**The problem**
Nothing but an exact repeat of the data, with pictures removed, belongs in the answer.

**Version comparison data**
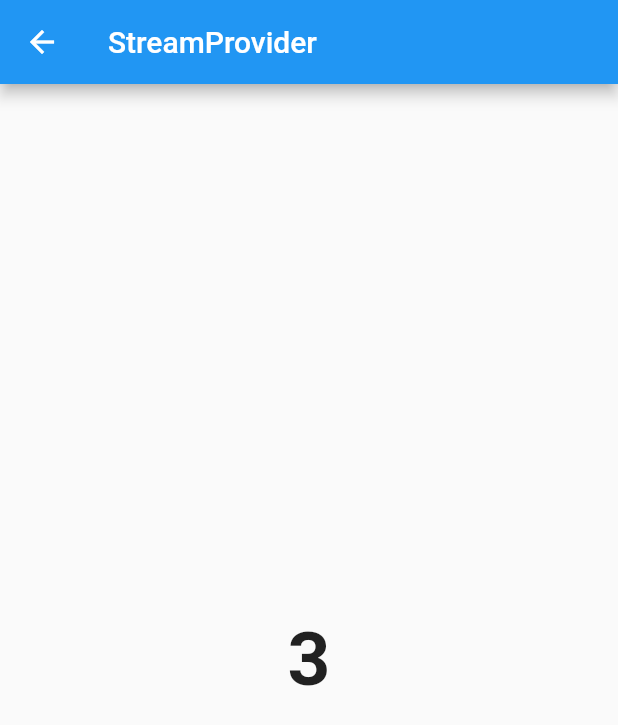
After one commit to MyoMin-Latt/flutter-riverpod, a Flutter app: the StreamProviderPage screen opened directly, on a phone screen of 412 x 824 dp. The commit adds this screen. Shown: the top 725 px of the screen. Run offline on Flutter 3.47's test engine with Material 2 defaults, Android fonts, the phone set to English and light mode, and no system bars; our stand-ins replace hooks_riverpod.

Commit message:
futureProvider, streamProvider

```diff
--- a/lib/main.dart
+++ b/lib/main.dart
@@ -1,6 +1,7 @@
 import 'package:flutter/material.dart';
 import 'package:hooks_riverpod/hooks_riverpod.dart';
 import 'package:state_flutter_riverpod/change_notifier_page.dart';
+import 'package:state_flutter_riverpod/future_provider_page.dart';
 import 'package:state_flutter_riverpod/provider_page.dart';
 import 'package:state_flutter_riverpod/provider_page2.dart';
 import 'package:state_flutter_riverpod/scope_provider_page.dart';
@@ -8,6 +9,7 @@ import 'package:state_flutter_riverpod/state_notifier_page.dart';
 import 'package:state_flutter_riverpod/state_provider_page.dart';
 
 import 'future_stream_page.dart';
+import 'stream_provider_page.dart';
 
 void main() {
   runApp(const ProviderScope(child: MyApp()));
@@ -30,6 +32,8 @@ class MyApp extends StatelessWidget {
             ItemCard(title: "StateProvider", page: StateProviderPage()),
             ItemCard(title: "StateNotifier", page: StateNotifierPage()),
             ItemCard(title: "ChangeNotifier", page: ChangeNotifierPage()),
+            ItemCard(title: "FutureProvider", page: FutureProviderPage()),
+            ItemCard(title: "StreamProvider", page: StreamProviderPage()),
             ItemCard(title: "ScopeProvider", page: ScopeProviderPage()),
             ItemCard(title: "FutureStreamProvider", page: FutureStreamPage()),
           ],
--- a/lib/state_notifier_page.dart
+++ b/lib/state_notifier_page.dart
@@ -18,7 +18,8 @@ class NumberStateNotifier extends StateNotifier<List<int>> {
   void deleteByIndex(int index) {
     state = [
       for (var i = 0; i < state.length; i++)
-        if (i != index) state[i]
+        if (i != index) state[i],
+
     ];
   }
 
--- a/lib/state_provider_page.dart
+++ b/lib/state_provider_page.dart
@@ -16,7 +16,10 @@ class StateProviderPage extends ConsumerWidget {
         title: const Text('Provider: StateProvider'),
       ),
       body: Center(
-        child: Text(numberState.toString()),
+        child: Text(
+          numberState.toString(),
+          style: const TextStyle(fontSize: 50, fontWeight: FontWeight.bold),
+        ),
       ),
       floatingActionButton: FloatingActionButton(
         onPressed: () => increment(ref),
--- /dev/null
+++ b/lib/stream_provider_page.dart
@@ -0,0 +1,57 @@
+import 'package:flutter/material.dart';
+import 'package:hooks_riverpod/hooks_riverpod.dart';
+
+final streamProvider =
+    StreamProvider.autoDispose<String>((ref) => Stream.periodic(
+          const Duration(milliseconds: 400),
+          (count) => "$count",
+        ));
+
+class StreamProviderPage extends ConsumerWidget {
+  const StreamProviderPage({super.key});
+
+  @override
+  Widget build(BuildContext context, WidgetRef ref) {
+    return Scaffold(
+      appBar: AppBar(
+        title: const Text('StreamProvider'),
+      ),
+      body: Center(
+        child: buildStreamBuilder(ref),
+      ),
+    );
+  }
+
+  Widget buildStreamBuilder(WidgetRef ref) {
+    final stream = ref.watch(streamProvider);
+    return stream.when(
+      data: (data) => Text(
+        data.toString(),
+        style: const TextStyle(
+          fontSize: 50,
+          fontWeight: FontWeight.bold,
+        ),
+      ),
+      error: (error, stackTrace) => Text("Error: $error"),
+      loading: () => const CircularProgressIndicator(),
+    );
+  }
+  // Widget buildStreamBuilder(WidgetRef ref) {
+  //   return StreamBuilder<String>(
+  //     stream: ref.watch(streamProvider.stream),
+  //     builder: (context, snapshot) {
+  //       switch (snapshot.connectionState) {
+  //         case ConnectionState.waiting:
+  //           return const CircularProgressIndicator();
+  //         default:
+  //           if (snapshot.hasError) {
+  //             return Text("Error: ${snapshot.error}");
+  //           } else {
+  //             final counter = snapshot.data;
+  //             return Text(counter.toString());
+  //           }
+  //       }
+  //     },
+  //   );
+  // }
+}
--- a/pubspec.yaml
+++ b/pubspec.yaml
@@ -13,7 +13,7 @@ dependencies:
     sdk: flutter
 
   cupertino_icons: ^1.0.2
-  hooks_riverpod: ^1.0.4
+  hooks_riverpod: ^2.3.6
 
 dev_dependencies:
   flutter_test:
```
Also changed, not shown: lib/change_notifier_page.dart (+16 -4 lines), lib/future_provider_page.dart (added, +37 -0 lines), pubspec.lock.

**Result of this task**
After one commit to MyoMin-Latt/flutter-riverpod, a Flutter app: the StreamProviderPage screen opened directly, on a phone screen of 412 x 824 dp. The commit adds this screen. Shown: the top 725 px of the screen. Run offline on Flutter 3.47's test engine with Material 2 defaults, Android fonts, the phone set to English and light mode, and no system bars; our stand-ins replace hooks_riverpod.

Commit message:
futureProvider, streamProvider

```diff
--- a/lib/main.dart
+++ b/lib/main.dart
@@ -1,6 +1,7 @@
 import 'package:flutter/material.dart';
 import 'package:hooks_riverpod/hooks_riverpod.dart';
 import 'package:state_flutter_riverpod/change_notifier_page.dart';
+import 'package:state_flutter_riverpod/future_provider_page.dart';
 import 'package:state_flutter_riverpod/provider_page.dart';
 import 'package:state_flutter_riverpod/provider_page2.dart';
 import 'package:state_flutter_riverpod/scope_provider_page.dart';
@@ -8,6 +9,7 @@ import 'package:state_flutter_riverpod/state_notifier_page.dart';
 import 'package:state_flutter_riverpod/state_provider_page.dart';
 
 import 'future_stream_page.dart';
+import 'stream_provider_page.dart';
 
 void main() {
   runApp(const ProviderScope(child: MyApp()));
@@ -30,6 +32,8 @@ class MyApp extends StatelessWidget {
             ItemCard(title: "StateProvider", page: StateProviderPage()),
             ItemCard(title: "StateNotifier", page: StateNotifierPage()),
             ItemCard(title: "ChangeNotifier", page: ChangeNotifierPage()),
+            ItemCard(title: "FutureProvider", page: FutureProviderPage()),
+            ItemCard(title: "StreamProvider", page: StreamProviderPage()),
             ItemCard(title: "ScopeProvider", page: ScopeProviderPage()),
             ItemCard(title: "FutureStreamProvider", page: FutureStreamPage()),
           ],
--- a/lib/state_notifier_page.dart
+++ b/lib/state_notifier_page.dart
@@ -18,7 +18,8 @@ class NumberStateNotifier extends StateNotifier<List<int>> {
   void deleteByIndex(int index) {
     state = [
       for (var i = 0; i < state.length; i++)
-        if (i != index) state[i]
+        if (i != index) state[i],
+
     ];
   }
 
--- a/lib/state_provider_page.dart
+++ b/lib/state_provider_page.dart
@@ -16,7 +16,10 @@ class StateProviderPage extends ConsumerWidget {
         title: const Text('Provider: StateProvider'),
       ),
       body: Center(
-        child: Text(numberState.toString()),
+        child: Text(
+          numberState.toString(),
+          style: const TextStyle(fontSize: 50, fontWeight: FontWeight.bold),
+        ),
       ),
       floatingActionButton: FloatingActionButton(
         onPressed: () => increment(ref),
--- /dev/null
+++ b/lib/stream_provider_page.dart
@@ -0,0 +1,57 @@
+import 'package:flutter/material.dart';
+import 'package:hooks_riverpod/hooks_riverpod.dart';
+
+final streamProvider =
+    StreamProvider.autoDispose<String>((ref) => Stream.periodic(
+          const Duration(milliseconds: 400),
+          (count) => "$count",
+        ));
+
+class StreamProviderPage extends ConsumerWidget {
+  const StreamProviderPage({super.key});
+
+  @override
+  Widget build(BuildContext context, WidgetRef ref) {
+    return Scaffold(
+      appBar: AppBar(
+        title: const Text('StreamProvider'),
+      ),
+      body: Center(
+        child: buildStreamBuilder(ref),
+      ),
+    );
+  }
+
+  Widget buildStreamBuilder(WidgetRef ref) {
+    final stream = ref.watch(streamProvider);
+    return stream.when(
+      data: (data) => Text(
+        data.toString(),
+        style: const TextStyle(
+          fontSize: 50,
+          fontWeight: FontWeight.bold,
+        ),
+      ),
+      error: (error, stackTrace) => Text("Error: $error"),
+      loading: () => const CircularProgressIndicator(),
+    );
+  }
+  // Widget buildStreamBuilder(WidgetRef ref) {
+  //   return StreamBuilder<String>(
+  //     stream: ref.watch(streamProvider.stream),
+  //     builder: (context, snapshot) {
+  //       switch (snapshot.connectionState) {
+  //         case ConnectionState.waiting:
+  //           return const CircularProgressIndicator();
+  //         default:
+  //           if (snapshot.hasError) {
+  //             return Text("Error: ${snapshot.error}");
+  //           } else {
+  //             final counter = snapshot.data;
+  //             return Text(counter.toString());
+  //           }
+  //       }
+  //     },
+  //   );
+  // }
+}
--- a/pubspec.yaml
+++ b/pubspec.yaml
@@ -13,7 +13,7 @@ dependencies:
     sdk: flutter
 
   cupertino_icons: ^1.0.2
-  hooks_riverpod: ^1.0.4
+  hooks_riverpod: ^2.3.6
 
 dev_dependencies:
   flutter_test:
```
Also changed, not shown: lib/change_notifier_page.dart (+16 -4 lines), lib/future_provider_page.dart (added, +37 -0 lines), pubspec.lock.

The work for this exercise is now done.